**WHAT IS NEEDED**
The required answer is the count of lines in the records that contain "center", with no other text.

**THE INPUT**
────────

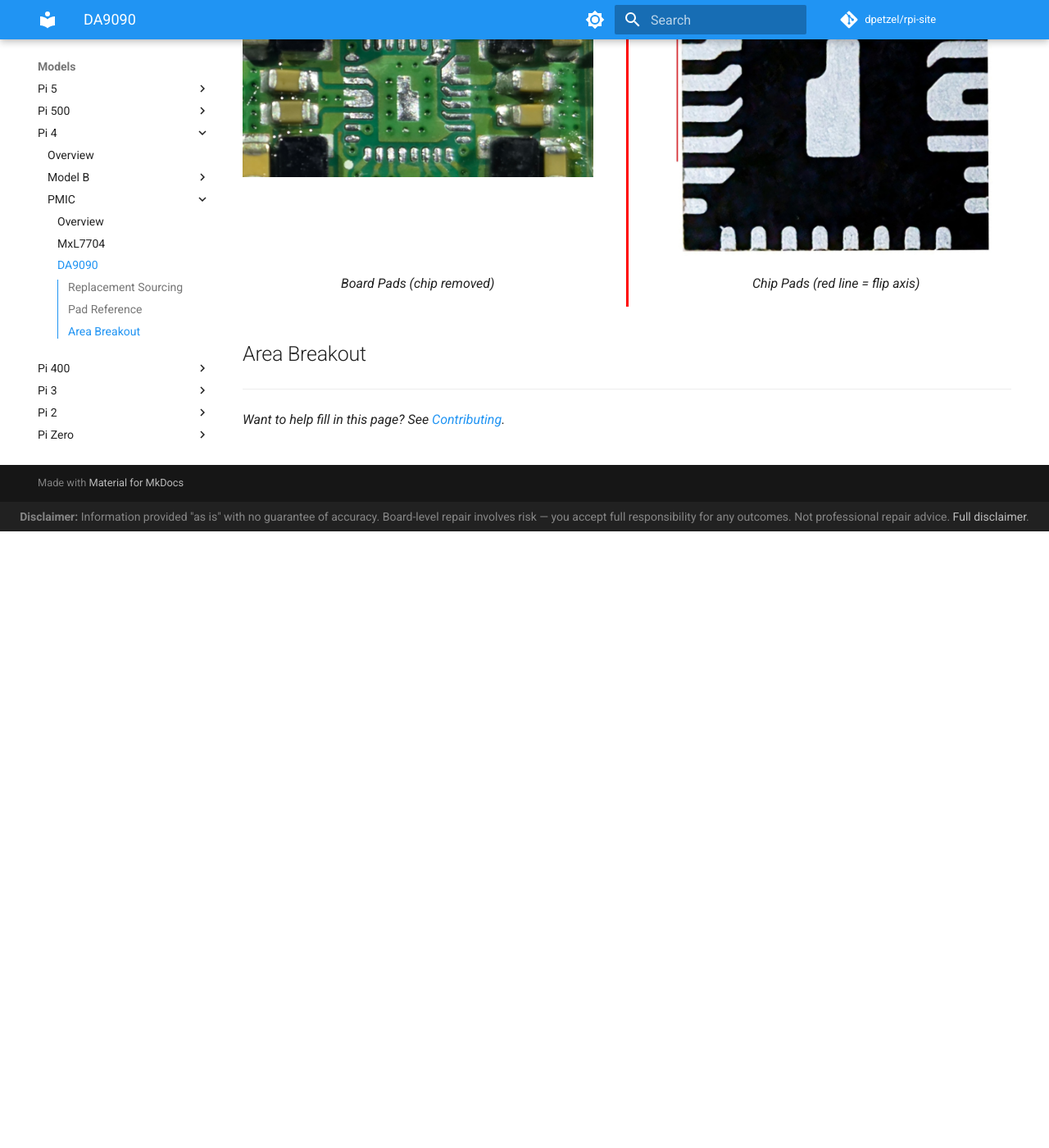
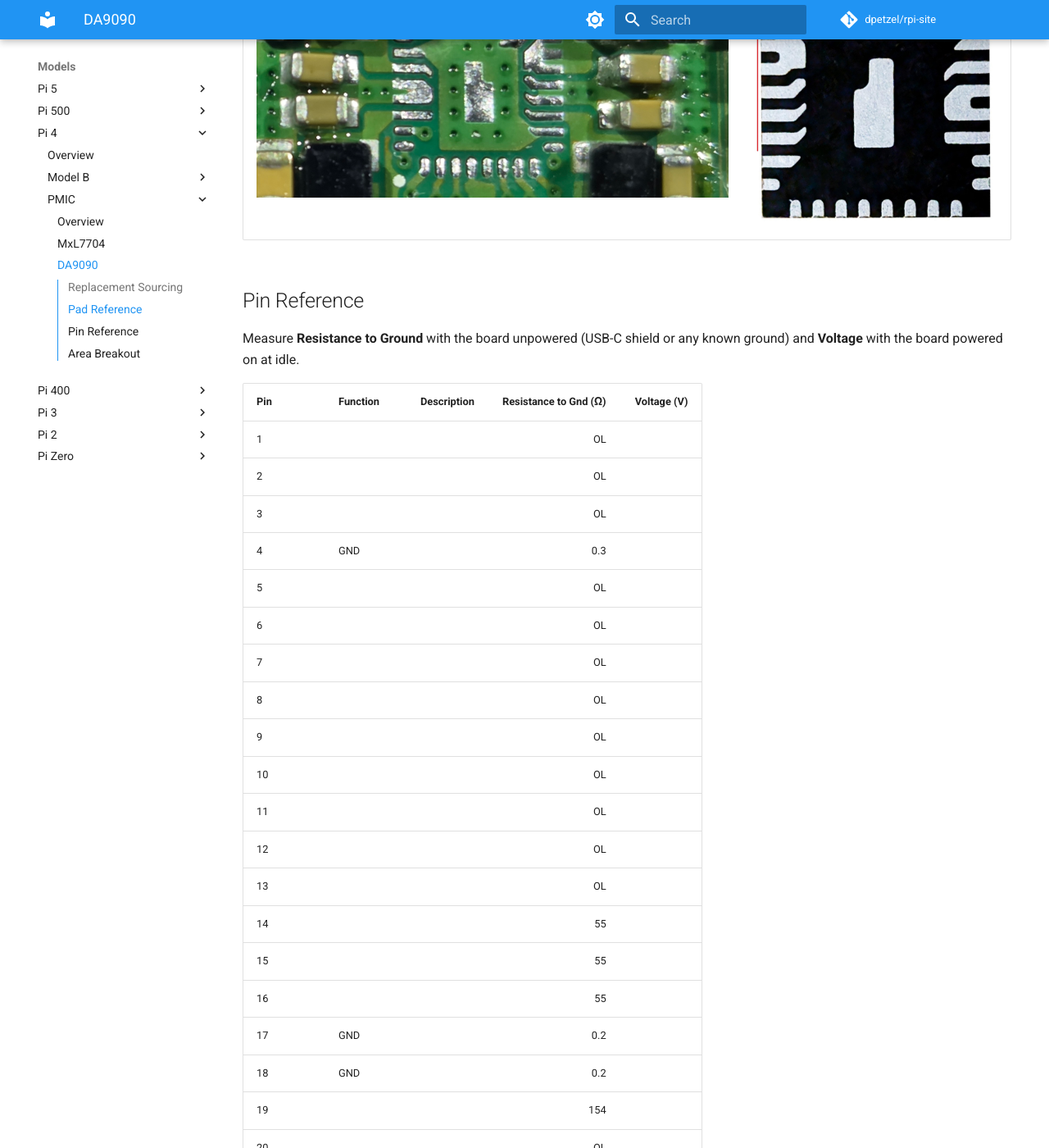
Before and after one commit to dpetzel/rpi-site, an MkDocs documentation site: the page built from docs/pi4/pmic/da9090.md, in a window 1280 px wide and 1400 px high, scrolled down 752 px. Shown: the whole window at 82% size. Built offline with MkDocs 1.6.1 and Material for MkDocs 9.7.7, drawn with Linux system fonts in a browser that asks for light colours; comment, search, counter and statistics services are not loaded; some of the changed text lies outside the part shown.

Commit message:
Capturing some DA9090 resistence readings

```diff
--- a/docs/pi4/pmic/da9090.md
+++ b/docs/pi4/pmic/da9090.md
@@ -15,18 +15,50 @@ The left image shows the pads on the board with the DA9090 removed. The right im
 shows the underside of the chip itself. The red line on the chip image denotes the axis
 it was flipped on — to mentally map the chip pads to the board pads, flip the chip image along that axis.
 
-<div style="display: flex; gap: 0; flex-wrap: wrap; align-items: flex-start;">
-  <figure style="flex: 1; min-width: 150px; margin: 0; padding-right: 2rem; border-right: 3px solid red;">
-    <img src="../images/DA9090_pads.jpg" alt="DA9090 board pad layout" style="width: 100%; height: 400px; object-fit: contain;">
-    <figcaption style="text-align: center; font-size: 0.8rem;">Board Pads (chip removed)</figcaption>
-  </figure>
-  <figure style="flex: 1; min-width: 150px; margin: 0; padding-left: 2rem;">
-    <img src="../images/da9090_chip_pad_view.jpg" alt="DA9090 chip pad view" style="width: 100%; height: 400px; object-fit: contain;">
-    <figcaption style="text-align: center; font-size: 0.8rem;">Chip Pads (red line = flip axis)</figcaption>
-  </figure>
-</div>
+| Board Pads (chip removed) | Chip Pads (red line = flip axis) |
+|:---|:---|
+| ![DA9090 board pad layout](images/DA9090_pads.jpg) | ![DA9090 chip pad view](images/da9090_chip_pad_view.jpg) |
 
 <!-- TODO: Add annotated pad reference image -->
+
+## Pin Reference
+
+Measure **Resistance to Ground** with the board unpowered (USB-C shield or any known ground) and **Voltage** with the board powered on at idle.
+
+| Pin | Function | Description | Resistance to Gnd (Ω) | Voltage (V) |
+|-----|----------|-------------|----------------------:|------------:|
+| 1   |          |             | OL                    |             |
+| 2   |          |             | OL                    |             |
+| 3   |          |             | OL                    |             |
+| 4   | GND      |             | 0.3                   |             |
+| 5   |          |             | OL                    |             |
+| 6   |          |             | OL                    |             |
+| 7   |          |             | OL                    |             |
+| 8   |          |             | OL                    |             |
+| 9   |          |             | OL                    |             |
+| 10  |          |             | OL                    |             |
+| 11  |          |             | OL                    |             |
+| 12  |          |             | OL                    |             |
+| 13  |          |             | OL                    |             |
+| 14  |          |             | 55                    |             |
+| 15  |          |             | 55                    |             |
+| 16  |          |             | 55                    |             |
+| 17  | GND      |             | 0.2                   |             |
+| 18  | GND      |             | 0.2                   |             |
+| 19  |          |             | 154                   |             |
+| 20  |          |             | OL                    |             |
+| 21  |          |             | OL                    |             |
+| 22  |          |             | OL                    |             |
+| 23  |          |             | 2                     |             |
+| 24  |          |             | OL                    |             |
+| 25  |          |             | OL                    |             |
+| 26  | GND      |             | 0.2                   |             |
+| 27  |          |             | OL                    |             |
+| 28  |          |             | OL                    |             |
+| 29  |          |             | OL                    |             |
+| 30  |          |             | OL                    |             |
+| 31  |          |             | OL                    |             |
+| 32  |          |             | 200                   |             |
 
 ## Area Breakout
 
```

────────

**ANSWER SPACE**
2